1. Care-provider, care-provider, care-provider. Ask your midwife or doctor for his or her rates of c-section among low risk mothers. If it's high, your chances are high. If it's low, your chances are low.
2. Hire a doula or bring in a positive, experienced labor support person. Studies have shown good labor support significantly reduces the chances of a c-section and other medical interventions.
3. Avoid labor induction, which can double the odds of a c-section. The reasons for the induction might be related to the ultimate reasons for the c-section but still, there's a bounty of evidence pointing to the over-use of the labor induction drug pitocin. Talk to your care provider about ways to avoid induction.

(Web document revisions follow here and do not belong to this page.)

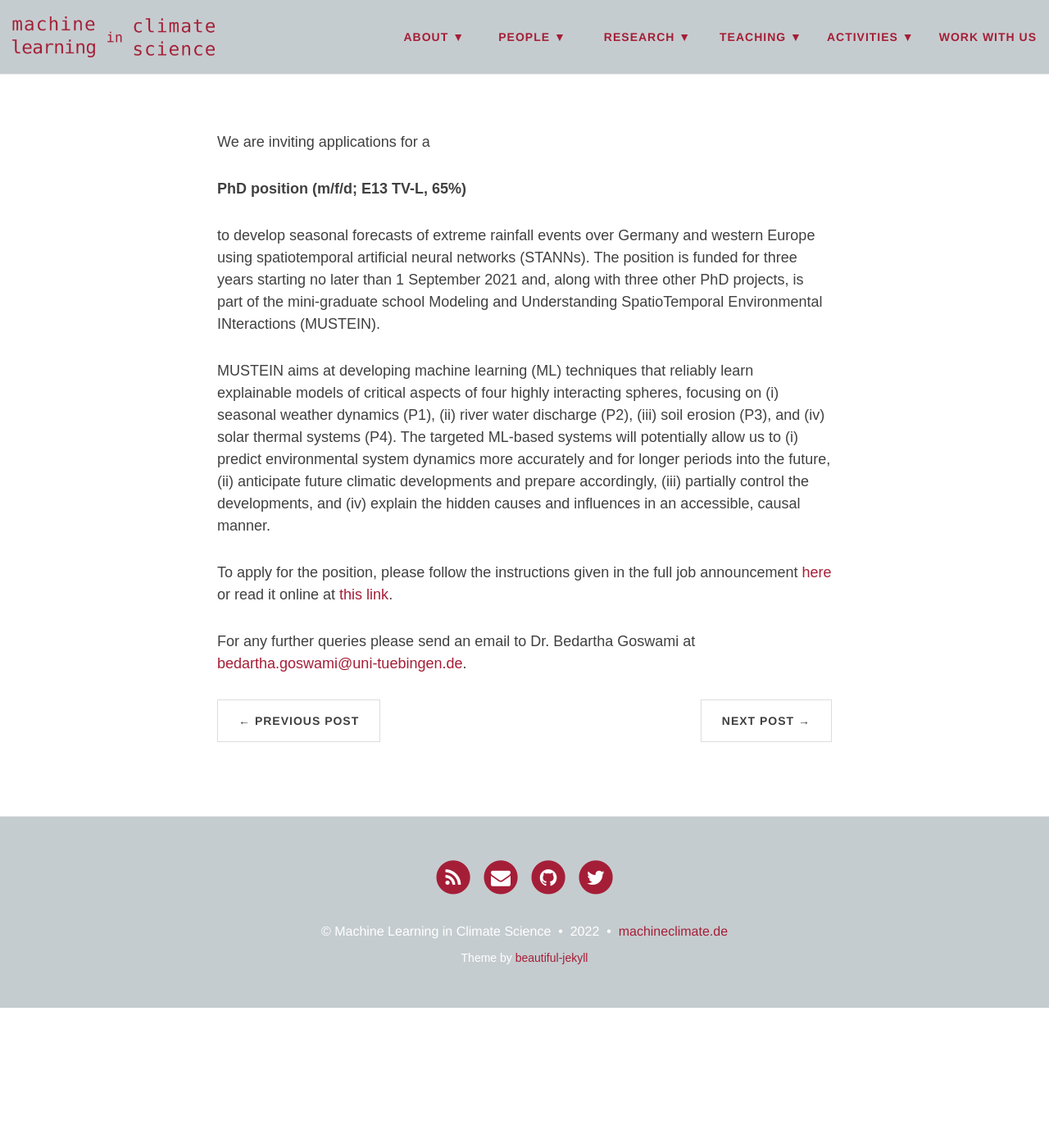
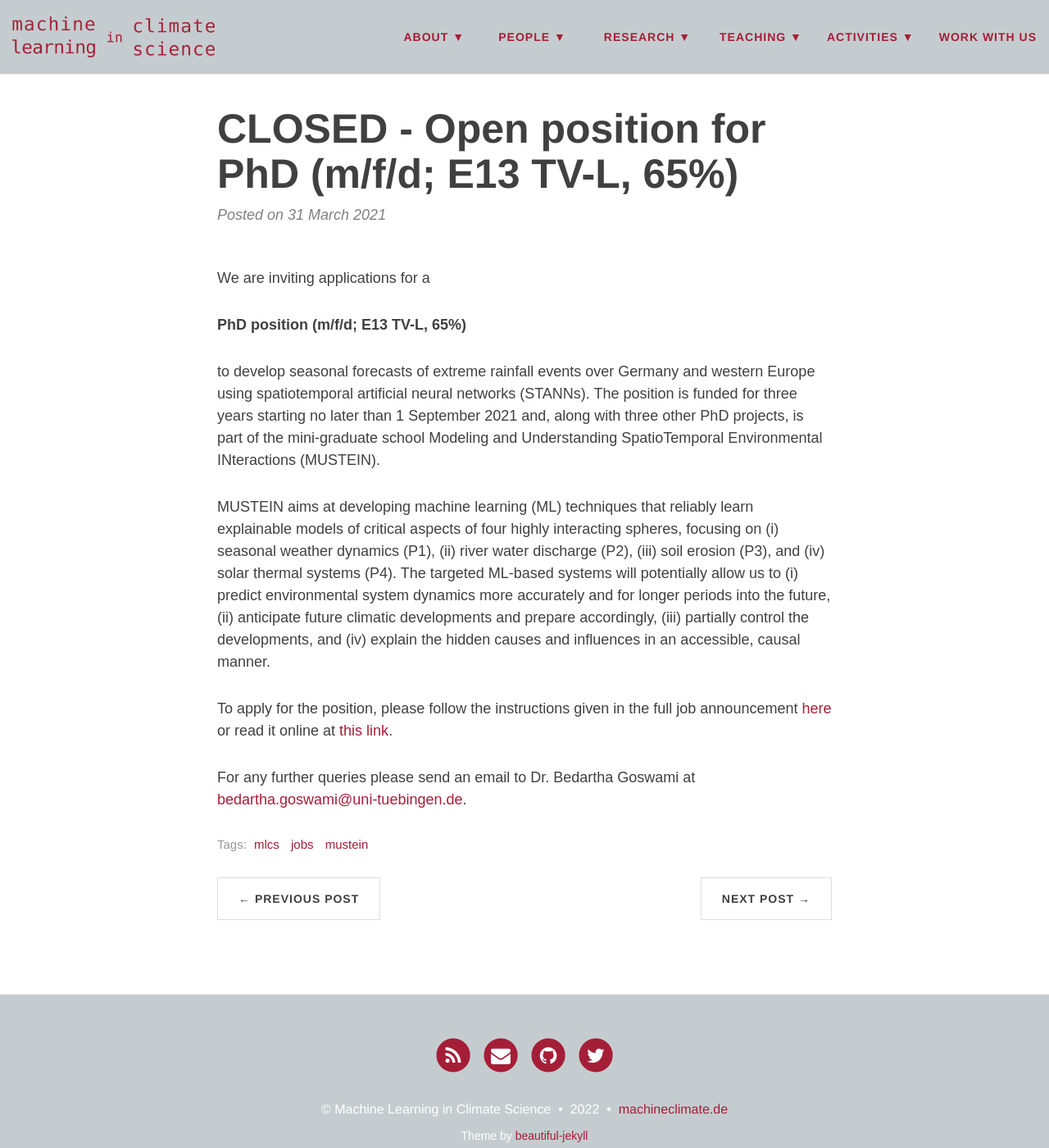
Before and after one commit to mlcs/mlcs.github.io, a Jekyll site: the page built from _posts/2021-03-31-phd-job-announcement.md, in a window 1280 px wide and 1400 px high. Shown: the whole window at 82% size. Built offline with Jekyll 4.4.1, drawn with Linux system fonts in a browser that asks for light colours; nearby versions of some CDN libraries.

Commit message:
posts -> typo in closed markuip of last years job announcement

```diff
--- a/_posts/2021-03-31-phd-job-announcement.md
+++ b/_posts/2021-03-31-phd-job-announcement.md
@@ -1,6 +1,6 @@
 ---
 layout: post
-title: [Closed] Open position for PhD (m/f/d; E13 TV-L, 65%)
+title: CLOSED - Open position for PhD (m/f/d; E13 TV-L, 65%)
 subtitle:
 tags: [mlcs, jobs, mustein]
 ---
```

4. Change position in labor. Labor is a dynamic process. There is movement: the baby is turning and coming down and out. You are pushing down. Amazingly, labor works even when you a re lying on your back, but gravity-friendly positions, rocking back and forth and leaning forward can actually help move the baby down and out. Take a childbirth education class and learn about positions that help labor progress (good positioning also takes the edge off pain).
5. Avoid an early epidural. An epidural is neither "good" or "bad." It is not a cop out, it is nothing other than a tool for coping with pain. But we do have some research on the risks and benefits: An early epidural brings more risks than a late one. A late epidural after a very long labor, when mom is utterly exhausted, can actually give mom the rest she needs and actually help her deliver vaginally. But if you get an epidural before 5 centimeters the chances of a c-section do go up for a number of interconnected reasons. If you want to avoid other medical interventions and a c-section, try to hold off on an epidural until you're over 5 centimeters dilated.
For 5 more ways to reduce your chances of a surgical delivery, visit Babble.
MORE ON BABBLE:
10 Things Every Pregnant Woman Should Know Before Choosing a C-Section
Why Induced Labors are Twice as Likely to Result in C-Sections
Choosing a C-Section: My Fear, My Anger, My Empowerment